3
$\begingroup$

I am running a SIMULINK model which has noise additions. At this moment we have a variable called seed which is initialized at zero.

seed = 0;

Then for every noise we set the seeds as follows:

noise_1_seed = seed + 1;
noise_2_seed = seed + 2;
noise_3_seed = seed + 3;
noise_4_seed = seed + 4;
noise_5_seed = seed + 5;

.            .   .    
.            .   .
.            .   .

noise_n_seed = seed + n;

We want to run this model with a Montecarlo approach and I am thinking that setting the seeds in this manner is not the proper way to do it as all of them depend on the initial value.

As we want the results to be reproducible, we can get the seeds from a uniform distribution and then save them for each run. I think saving the seeds at each run is our best approach but I would like to know if there is a better method to do it.

$\endgroup$

1 Answer 1

3
$\begingroup$

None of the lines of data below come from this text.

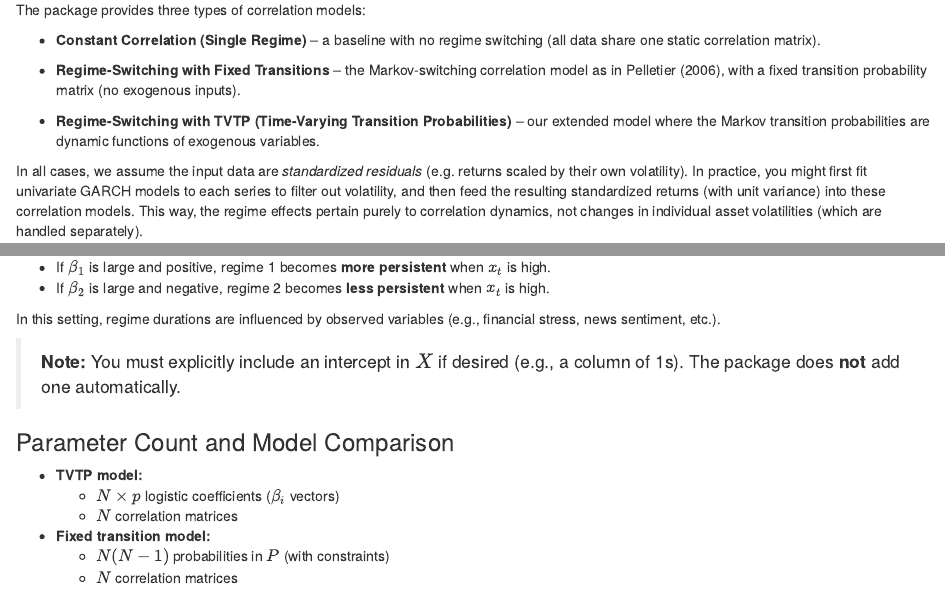
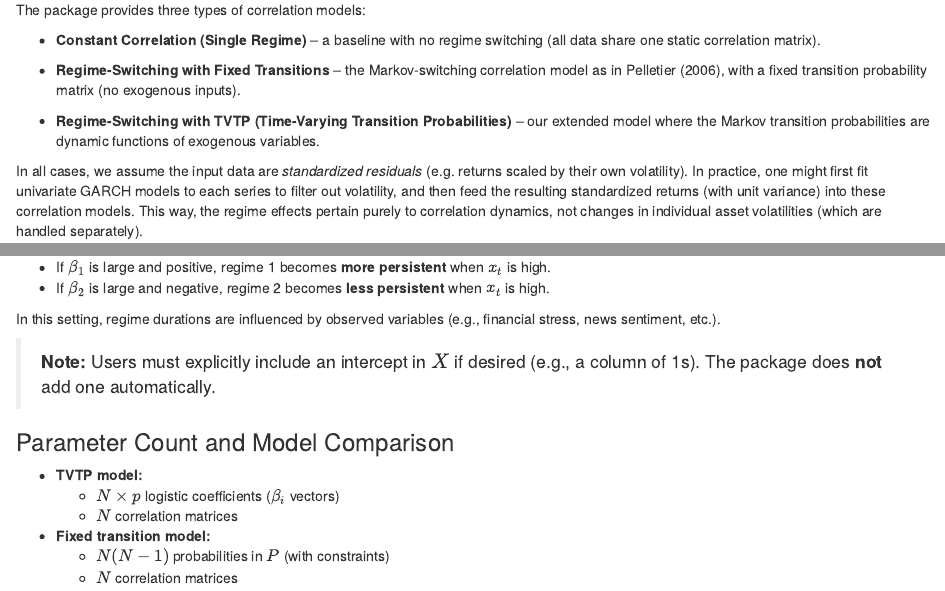
Before and after one commit to ArdiaD/RSDC, an R Markdown document (vignettes/RSDC-vignette.Rmd): the page in a window 1100 px wide, from 880 px down, and a second part further down, joined at a grey line. Rendered offline with R 4.5, knitr and Pandoc, with nearby package versions; drawn as R Markdown's standard HTML page in place of the format the file asks for; some code elsewhere in the file could not run offline.

Commit message:
vignette adjustments

```diff
--- a/vignettes/RSDC-vignette.Rmd
+++ b/vignettes/RSDC-vignette.Rmd
@@ -84,7 +84,7 @@ The package provides three types of correlation models:
     probabilities are dynamic functions of exogenous variables.
 
 In all cases, we assume the input data are *standardized residuals*
-(e.g. returns scaled by their own volatility). In practice, you might
+(e.g. returns scaled by their own volatility). In practice, one might
 first fit univariate GARCH models to each series to filter out
 volatility, and then feed the resulting standardized returns (with unit
 variance) into these correlation models. This way, the regime effects
@@ -352,7 +352,7 @@ $$
 In this setting, regime durations are influenced by observed variables
 (e.g., financial stress, news sentiment, etc.).
 
-> **Note:** You must explicitly include an intercept in $X$ if desired
+> **Note:** Users must explicitly include an intercept in $X$ if desired
 > (e.g., a column of 1s). The package does **not** add one
 > automatically.
 
```
Also changed, not shown: 1 other file.
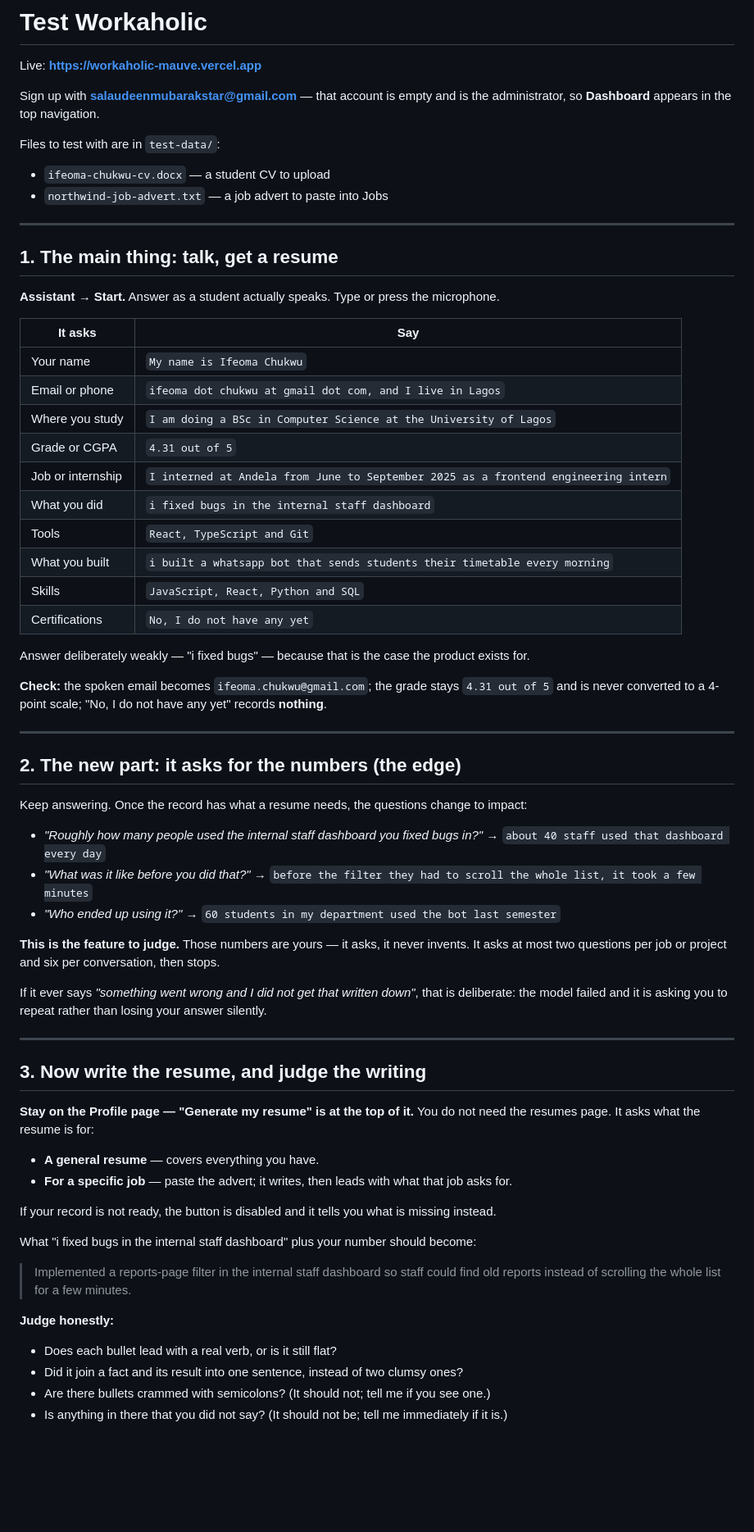
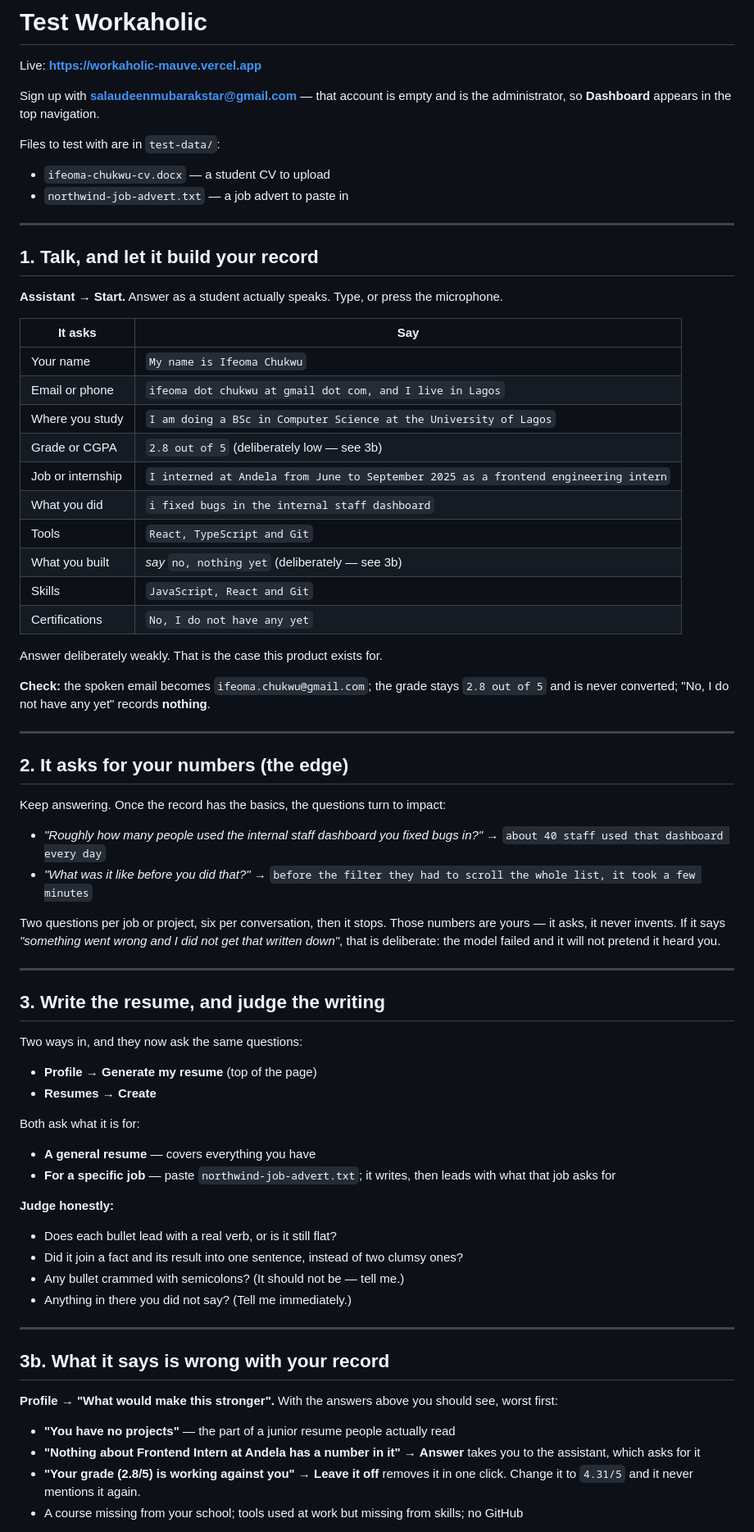
Before and after one commit to Mozzicato/workaholic, a Markdown page: test.md, the part around one of its changes. Shown at 82% size. Drawn GitHub-style; blank space fills up the shorter version.

```diff
--- a/test.md
+++ b/test.md
@@ -8,71 +8,79 @@ so **Dashboard** appears in the top navigation.
 Files to test with are in `test-data/`:
 
 - `ifeoma-chukwu-cv.docx` — a student CV to upload
-- `northwind-job-advert.txt` — a job advert to paste into Jobs
+- `northwind-job-advert.txt` — a job advert to paste in
 
 ---
 
-## 1. The main thing: talk, get a resume
+## 1. Talk, and let it build your record
 
-**Assistant → Start.** Answer as a student actually speaks. Type or press the microphone.
+**Assistant → Start.** Answer as a student actually speaks. Type, or press the microphone.
 
 | It asks | Say |
 | --- | --- |
 | Your name | `My name is Ifeoma Chukwu` |
 | Email or phone | `ifeoma dot chukwu at gmail dot com, and I live in Lagos` |
 | Where you study | `I am doing a BSc in Computer Science at the University of Lagos` |
-| Grade or CGPA | `4.31 out of 5` |
+| Grade or CGPA | `2.8 out of 5` (deliberately low — see 3b) |
 | Job or internship | `I interned at Andela from June to September 2025 as a frontend engineering intern` |
 | What you did | `i fixed bugs in the internal staff dashboard` |
 | Tools | `React, TypeScript and Git` |
-| What you built | `i built a whatsapp bot that sends students their timetable every morning` |
-| Skills | `JavaScript, React, Python and SQL` |
+| What you built | *say* `no, nothing yet` (deliberately — see 3b) |
+| Skills | `JavaScript, React and Git` |
 | Certifications | `No, I do not have any yet` |
 
-Answer deliberately weakly — "i fixed bugs" — because that is the case the product exists for.
+Answer deliberately weakly. That is the case this product exists for.
 
-**Check:** the spoken email becomes `ifeoma.chukwu@gmail.com`; the grade stays `4.31 out of 5`
-and is never converted to a 4-point scale; "No, I do not have any yet" records **nothing**.
+**Check:** the spoken email becomes `ifeoma.chukwu@gmail.com`; the grade stays `2.8 out of 5` and
+is never converted; "No, I do not have any yet" records **nothing**.
 
 ---
 
-## 2. The new part: it asks for the numbers (the edge)
+## 2. It asks for your numbers (the edge)
 
-Keep answering. Once the record has what a resume needs, the questions change to impact:
+Keep answering. Once the record has the basics, the questions turn to impact:
 
 - *"Roughly how many people used the internal staff dashboard you fixed bugs in?"*
   → `about 40 staff used that dashboard every day`
 - *"What was it like before you did that?"*
   → `before the filter they had to scroll the whole list, it took a few minutes`
-- *"Who ended up using it?"*
-  → `60 students in my department used the bot last semester`
 
-**This is the feature to judge.** Those numbers are yours — it asks, it never invents. It asks at
-most two questions per job or project and six per conversation, then stops.
-
-If it ever says *"something went wrong and I did not get that written down"*, that is deliberate:
-the model failed and it is asking you to repeat rather than losing your answer silently.
+Two questions per job or project, six per conversation, then it stops. Those numbers are yours —
+it asks, it never invents. If it says *"something went wrong and I did not get that written
+down"*, that is deliberate: the model failed and it will not pretend it heard you.
 
 ---
 
-## 3. Now write the resume, and judge the writing
+## 3. Write the resume, and judge the writing
 
-**Stay on the Profile page — "Generate my resume" is at the top of it.** You do not need the
-resumes page. It asks what the resume is for:
+Two ways in, and they now ask the same questions:
 
-- **A general resume** — covers everything you have.
-- **For a specific job** — paste the advert; it writes, then leads with what that job asks for.
+- **Profile → Generate my resume** (top of the page)
+- **Resumes → Create**
 
-If your record is not ready, the button is disabled and it tells you what is missing instead.
+Both ask what it is for:
 
-What "i fixed bugs in the internal staff dashboard" plus your number should become:
-
-> Implemented a reports-page filter in the internal staff dashboard so staff could find old
-> reports instead of scrolling the whole list for a few minutes.
+- **A general resume** — covers everything you have
+- **For a specific job** — paste `northwind-job-advert.txt`; it writes, then leads with what that
+  job asks for
 
 **Judge honestly:**
 
 - Does each bullet lead with a real verb, or is it still flat?
 - Did it join a fact and its result into one sentence, instead of two clumsy ones?
-- Are there bullets crammed with semicolons? (It should not; tell me if you see one.)
-- Is anything in there that you did not say? (It should not be; tell me immediately if it is.)
+- Any bullet crammed with semicolons? (It should not be — tell me.)
+- Anything in there you did not say? (Tell me immediately.)
+
+---
+
+## 3b. What it says is wrong with your record
+
+**Profile → "What would make this stronger".** With the answers above you should see, worst first:
+
+- **"You have no projects"** — the part of a junior resume people actually read
+- **"Nothing about Frontend Intern at Andela has a number in it"** → **Answer** takes you to the
+  assistant, which asks for it
+- **"Your grade (2.8/5) is working against you"** → **Leave it off** removes it in one click.
+  Change it to `4.31/5` and it never mentions it again.
+- A course missing from your school; tools used at work but missing from skills; no GitHub
+
```
Also changed, not shown: other parts of test.md (+41 -19 lines).
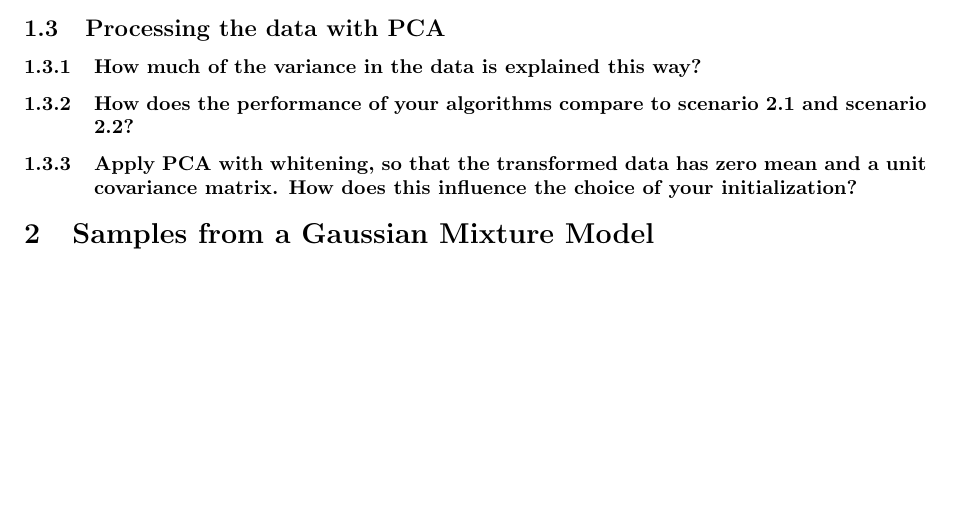
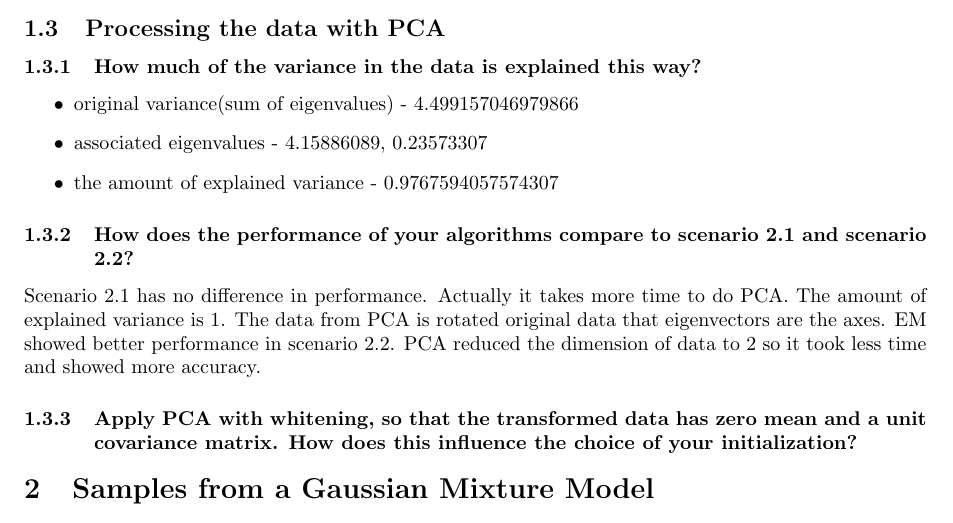
Before and after one commit to alex4864/CI-Assignment-5, a LaTeX problem sheet (report/hw5-LeeShadleyLee.tex): part of page 5 of 5, cut so that both start at the same text, the shorter picture padded with empty space. Compiled offline with pdfLaTeX.

Commit message:
added some description for 2.3.1 and 2.3.2

```diff
--- a/report/hw5-LeeShadleyLee.tex
+++ b/report/hw5-LeeShadleyLee.tex
@@ -112,7 +112,15 @@
 	\subsubsection{Within your EM-function conﬁne the structure of the covariance matrices to diagonal matrices! What is the inﬂuence on the result.}
 	\subsection{Processing the data with PCA }
 	\subsubsection{How much of the variance in the data is explained this way?}
+        \begin{itemize}
+          \item original variance(sum of eigenvalues) -  4.499157046979866
+          \item associated eigenvalues - 4.15886089, 0.23573307
+          \item the amount of explained variance - 0.9767594057574307
+        \end{itemize}
 	\subsubsection{How does the performance of your algorithms compare to scenario 2.1 and scenario 2.2?}
+          Scenario 2.1 has no difference in performance. Actually it takes more time to do PCA.
+          The amount of explained variance is 1. The data from PCA is rotated original data that eigenvectors are the axes.
+          EM showed better performance in scenario 2.2. PCA reduced the dimension of data to 2 so it took less time and showed more accuracy.
 	\subsubsection{Apply PCA with whitening, so that the transformed data has zero mean and a unit covariance matrix. How does this inﬂuence the choice of your initialization?}
 
 	\section{Samples from a Gaussian Mixture Model}
```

Perhaps I am misunderstanding what you want to do here, but I do not see why you require more than one seed for a reproducible analysis. The whole idea of a pseudo-random number generator (PRNG) is that it produces a series of pseudo-random numbers based on an initial seed. Once you set a single seed at the start of your analysis, you can then produce an arbitrarily long sequence of pseudo-random numbers, which means that you can produce one or more series of "random" noise of some desired length.

Unless there is some countervailing thing you are trying to achieve that I have not understood, the normal way to conduct a reproducible analysis involving multiple series of noise would be to set the seed once at the start of the analysis, and then produce each of the noise series you want to use. You do not need to reset the seed at the end of each noise series, since the whole idea of the PRNG is to produce a random series. Thus, you would ordinarily implement something like this:

#Set the seed
set.seed(34515987);

#Produce noise series'
noise_1 <- rnorm(length_1, 0, 1);
noise_2 <- rnorm(length_2, 0, 1);
noise_3 <- rnorm(length_3, 0, 1);
...
noise_n <- rnorm(length_n, 0, 1);
$\endgroup$
3
  • $\begingroup$ Thanks, the thing is that I want to run it 1000 times, so I need 1000 different initial seeds. So my doubt is: does the Montecarlo run will give me good results if the initial seeds are consecutive? I mean, in run 1 the seed is 1, in run 2 is 2 and so on. Or the initial seeds for each run have to be selected at random? $\endgroup$
    – Luis
    Jun 11, 2019 at 8:30
  • 1
    $\begingroup$ Couldn't you just use one seed to start it off and then use a loop for the runs? $\endgroup$
    – Ben
    Jun 11, 2019 at 10:24
  • $\begingroup$ Yes, I am doing that. I was just wondering if that is the correct way to do it. $\endgroup$
    – Luis
    Jun 12, 2019 at 12:15

Not the answer you're looking for? Browse other questions tagged or ask your own question.